## Required work
Reproduce, exactly and in full, only the lines below from the one containing "Before and after one commit to JeandeMontigny/beaf, a" through the one containing "Also changed, not shown: parts of 2".
*** Opening Data listing ***
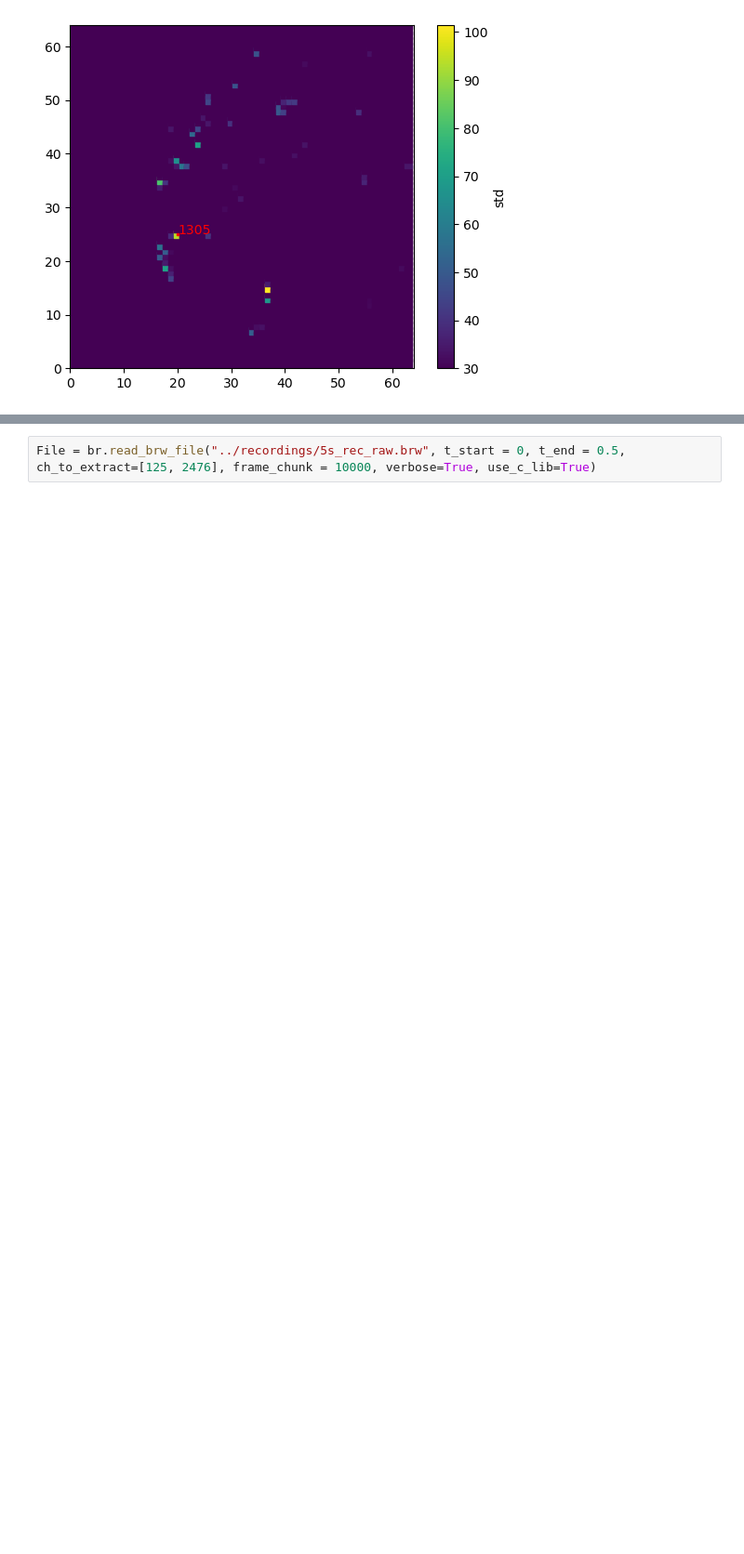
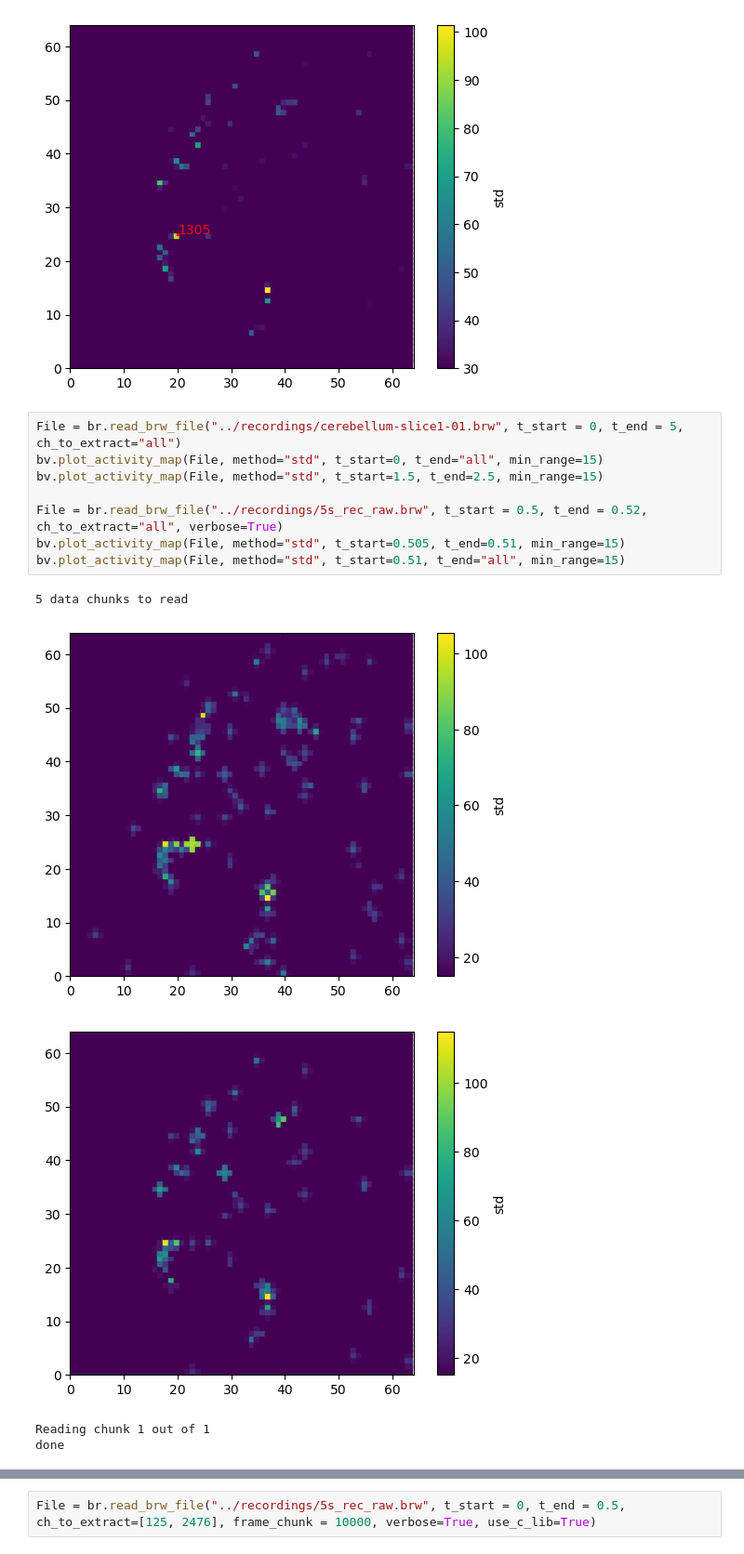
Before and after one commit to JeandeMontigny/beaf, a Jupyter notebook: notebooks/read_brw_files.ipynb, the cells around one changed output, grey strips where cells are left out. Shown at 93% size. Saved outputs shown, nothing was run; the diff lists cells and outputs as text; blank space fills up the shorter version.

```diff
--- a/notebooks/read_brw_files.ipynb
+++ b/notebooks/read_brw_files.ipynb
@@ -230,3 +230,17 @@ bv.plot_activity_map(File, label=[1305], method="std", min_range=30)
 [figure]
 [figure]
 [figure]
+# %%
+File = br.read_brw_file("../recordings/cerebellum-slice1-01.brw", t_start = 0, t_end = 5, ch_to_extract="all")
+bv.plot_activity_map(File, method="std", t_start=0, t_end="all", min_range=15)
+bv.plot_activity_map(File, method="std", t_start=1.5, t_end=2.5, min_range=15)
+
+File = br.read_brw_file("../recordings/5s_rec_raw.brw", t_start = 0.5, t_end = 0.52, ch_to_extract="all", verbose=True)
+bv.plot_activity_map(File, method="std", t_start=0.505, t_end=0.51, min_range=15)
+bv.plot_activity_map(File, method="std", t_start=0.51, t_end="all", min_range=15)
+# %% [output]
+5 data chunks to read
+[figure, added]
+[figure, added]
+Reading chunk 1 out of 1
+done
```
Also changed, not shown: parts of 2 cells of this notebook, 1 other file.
*** Closing Data listing ***
*** Opening Data listing ***
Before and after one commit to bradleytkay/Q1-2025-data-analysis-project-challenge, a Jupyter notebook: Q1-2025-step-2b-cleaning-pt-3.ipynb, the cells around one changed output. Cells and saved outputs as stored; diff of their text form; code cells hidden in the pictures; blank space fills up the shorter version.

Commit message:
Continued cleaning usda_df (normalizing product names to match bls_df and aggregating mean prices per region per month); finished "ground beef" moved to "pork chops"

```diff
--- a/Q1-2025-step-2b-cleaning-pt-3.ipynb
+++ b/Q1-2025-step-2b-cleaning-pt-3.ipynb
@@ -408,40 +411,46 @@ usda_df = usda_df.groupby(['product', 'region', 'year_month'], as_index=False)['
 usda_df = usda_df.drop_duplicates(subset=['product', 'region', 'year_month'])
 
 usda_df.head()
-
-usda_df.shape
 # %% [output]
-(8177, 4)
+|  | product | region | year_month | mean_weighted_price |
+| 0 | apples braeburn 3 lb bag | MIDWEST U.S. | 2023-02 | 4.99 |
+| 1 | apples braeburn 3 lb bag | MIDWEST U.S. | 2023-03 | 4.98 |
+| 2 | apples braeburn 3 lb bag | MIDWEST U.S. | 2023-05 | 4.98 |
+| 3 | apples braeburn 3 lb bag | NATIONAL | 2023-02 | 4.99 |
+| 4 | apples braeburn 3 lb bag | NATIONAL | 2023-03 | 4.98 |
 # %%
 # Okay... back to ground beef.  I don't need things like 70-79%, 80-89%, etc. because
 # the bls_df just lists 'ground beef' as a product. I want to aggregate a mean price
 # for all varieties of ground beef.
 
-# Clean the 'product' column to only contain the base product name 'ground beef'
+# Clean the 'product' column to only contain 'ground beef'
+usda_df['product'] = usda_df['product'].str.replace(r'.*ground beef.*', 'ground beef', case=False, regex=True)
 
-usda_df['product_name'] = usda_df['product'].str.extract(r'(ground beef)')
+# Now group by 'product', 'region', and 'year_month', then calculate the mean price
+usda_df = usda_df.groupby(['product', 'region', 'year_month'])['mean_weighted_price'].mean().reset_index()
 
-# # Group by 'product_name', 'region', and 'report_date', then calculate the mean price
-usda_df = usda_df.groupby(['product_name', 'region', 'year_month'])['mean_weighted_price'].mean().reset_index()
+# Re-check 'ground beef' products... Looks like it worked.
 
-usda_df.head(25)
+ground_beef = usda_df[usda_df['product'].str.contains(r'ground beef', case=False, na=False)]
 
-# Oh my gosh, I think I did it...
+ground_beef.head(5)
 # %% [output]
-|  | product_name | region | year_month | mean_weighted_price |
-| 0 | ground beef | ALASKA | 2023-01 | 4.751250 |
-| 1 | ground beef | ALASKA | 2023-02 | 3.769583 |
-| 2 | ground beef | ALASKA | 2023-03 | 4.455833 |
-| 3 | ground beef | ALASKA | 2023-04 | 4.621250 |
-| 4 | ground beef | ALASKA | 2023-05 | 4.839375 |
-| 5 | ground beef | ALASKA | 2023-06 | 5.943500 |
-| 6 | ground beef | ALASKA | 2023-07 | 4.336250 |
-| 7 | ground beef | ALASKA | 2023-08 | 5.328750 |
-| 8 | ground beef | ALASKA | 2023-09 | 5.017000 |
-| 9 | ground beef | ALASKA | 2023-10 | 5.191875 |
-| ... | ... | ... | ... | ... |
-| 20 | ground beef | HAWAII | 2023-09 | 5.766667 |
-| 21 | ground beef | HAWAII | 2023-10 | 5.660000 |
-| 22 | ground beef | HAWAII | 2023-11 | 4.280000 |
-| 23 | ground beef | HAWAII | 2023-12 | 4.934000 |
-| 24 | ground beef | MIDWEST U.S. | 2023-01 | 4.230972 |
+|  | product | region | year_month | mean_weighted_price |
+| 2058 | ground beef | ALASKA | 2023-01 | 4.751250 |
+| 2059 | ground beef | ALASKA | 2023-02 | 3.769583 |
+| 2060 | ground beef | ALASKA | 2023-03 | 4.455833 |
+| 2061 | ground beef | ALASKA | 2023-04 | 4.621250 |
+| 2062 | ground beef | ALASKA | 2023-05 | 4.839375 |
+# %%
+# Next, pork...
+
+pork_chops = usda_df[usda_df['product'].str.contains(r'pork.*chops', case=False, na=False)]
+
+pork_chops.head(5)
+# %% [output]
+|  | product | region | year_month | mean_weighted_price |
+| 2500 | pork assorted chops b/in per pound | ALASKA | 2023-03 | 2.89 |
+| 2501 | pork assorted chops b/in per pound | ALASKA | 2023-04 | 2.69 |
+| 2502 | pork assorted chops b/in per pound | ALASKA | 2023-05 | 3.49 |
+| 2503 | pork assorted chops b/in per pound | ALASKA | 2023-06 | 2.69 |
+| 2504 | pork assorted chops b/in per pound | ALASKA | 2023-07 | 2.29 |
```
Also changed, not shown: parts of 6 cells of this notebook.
*** Closing Data listing ***
## Output for this task
Before and after one commit to JeandeMontigny/beaf, a Jupyter notebook: notebooks/read_brw_files.ipynb, the cells around one changed output, grey strips where cells are left out. Shown at 93% size. Saved outputs shown, nothing was run; the diff lists cells and outputs as text; blank space fills up the shorter version.

```diff
--- a/notebooks/read_brw_files.ipynb
+++ b/notebooks/read_brw_files.ipynb
@@ -230,3 +230,17 @@ bv.plot_activity_map(File, label=[1305], method="std", min_range=30)
 [figure]
 [figure]
 [figure]
+# %%
+File = br.read_brw_file("../recordings/cerebellum-slice1-01.brw", t_start = 0, t_end = 5, ch_to_extract="all")
+bv.plot_activity_map(File, method="std", t_start=0, t_end="all", min_range=15)
+bv.plot_activity_map(File, method="std", t_start=1.5, t_end=2.5, min_range=15)
+
+File = br.read_brw_file("../recordings/5s_rec_raw.brw", t_start = 0.5, t_end = 0.52, ch_to_extract="all", verbose=True)
+bv.plot_activity_map(File, method="std", t_start=0.505, t_end=0.51, min_range=15)
+bv.plot_activity_map(File, method="std", t_start=0.51, t_end="all", min_range=15)
+# %% [output]
+5 data chunks to read
+[figure, added]
+[figure, added]
+Reading chunk 1 out of 1
+done
```
Also changed, not shown: parts of 2 cells of this notebook, 1 other file.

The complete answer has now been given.